Assignment: From the entries that follow, copy every line with the word "const".

Web page edit records:
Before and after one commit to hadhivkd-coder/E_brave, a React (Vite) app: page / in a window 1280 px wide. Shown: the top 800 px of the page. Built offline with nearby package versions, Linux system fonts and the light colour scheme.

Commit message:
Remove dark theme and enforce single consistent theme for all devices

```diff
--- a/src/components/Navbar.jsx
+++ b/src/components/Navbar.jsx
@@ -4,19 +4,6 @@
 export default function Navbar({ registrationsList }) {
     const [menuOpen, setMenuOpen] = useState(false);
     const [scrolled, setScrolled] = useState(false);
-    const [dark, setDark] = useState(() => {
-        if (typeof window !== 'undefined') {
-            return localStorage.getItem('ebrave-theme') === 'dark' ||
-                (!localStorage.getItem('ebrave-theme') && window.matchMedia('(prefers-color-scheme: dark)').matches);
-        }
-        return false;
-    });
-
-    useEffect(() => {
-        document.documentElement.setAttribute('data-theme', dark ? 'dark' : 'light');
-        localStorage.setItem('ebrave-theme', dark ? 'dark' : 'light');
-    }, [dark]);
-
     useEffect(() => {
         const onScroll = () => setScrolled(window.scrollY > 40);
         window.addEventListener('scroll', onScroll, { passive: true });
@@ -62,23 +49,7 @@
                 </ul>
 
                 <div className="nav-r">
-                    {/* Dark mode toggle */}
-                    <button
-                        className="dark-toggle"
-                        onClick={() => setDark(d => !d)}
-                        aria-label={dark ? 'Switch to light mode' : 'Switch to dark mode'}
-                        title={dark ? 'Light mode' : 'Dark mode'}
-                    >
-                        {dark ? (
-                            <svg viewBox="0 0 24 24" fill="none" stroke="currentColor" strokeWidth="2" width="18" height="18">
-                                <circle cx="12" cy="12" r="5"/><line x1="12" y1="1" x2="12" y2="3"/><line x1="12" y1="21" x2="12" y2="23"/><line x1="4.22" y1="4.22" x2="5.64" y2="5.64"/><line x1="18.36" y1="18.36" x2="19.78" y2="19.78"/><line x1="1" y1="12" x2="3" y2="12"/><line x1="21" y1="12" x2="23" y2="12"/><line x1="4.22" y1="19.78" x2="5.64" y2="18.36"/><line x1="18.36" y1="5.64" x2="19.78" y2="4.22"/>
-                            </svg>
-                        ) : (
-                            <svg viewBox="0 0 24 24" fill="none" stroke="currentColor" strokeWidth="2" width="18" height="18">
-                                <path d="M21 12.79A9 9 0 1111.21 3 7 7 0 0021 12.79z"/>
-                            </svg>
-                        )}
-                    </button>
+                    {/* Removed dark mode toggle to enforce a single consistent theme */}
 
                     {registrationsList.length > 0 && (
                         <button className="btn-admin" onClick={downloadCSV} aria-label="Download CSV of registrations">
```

Solution for this task:
     const [menuOpen, setMenuOpen] = useState(false);
     const [scrolled, setScrolled] = useState(false);
-    const [dark, setDark] = useState(() => {
         const onScroll = () => setScrolled(window.scrollY > 40);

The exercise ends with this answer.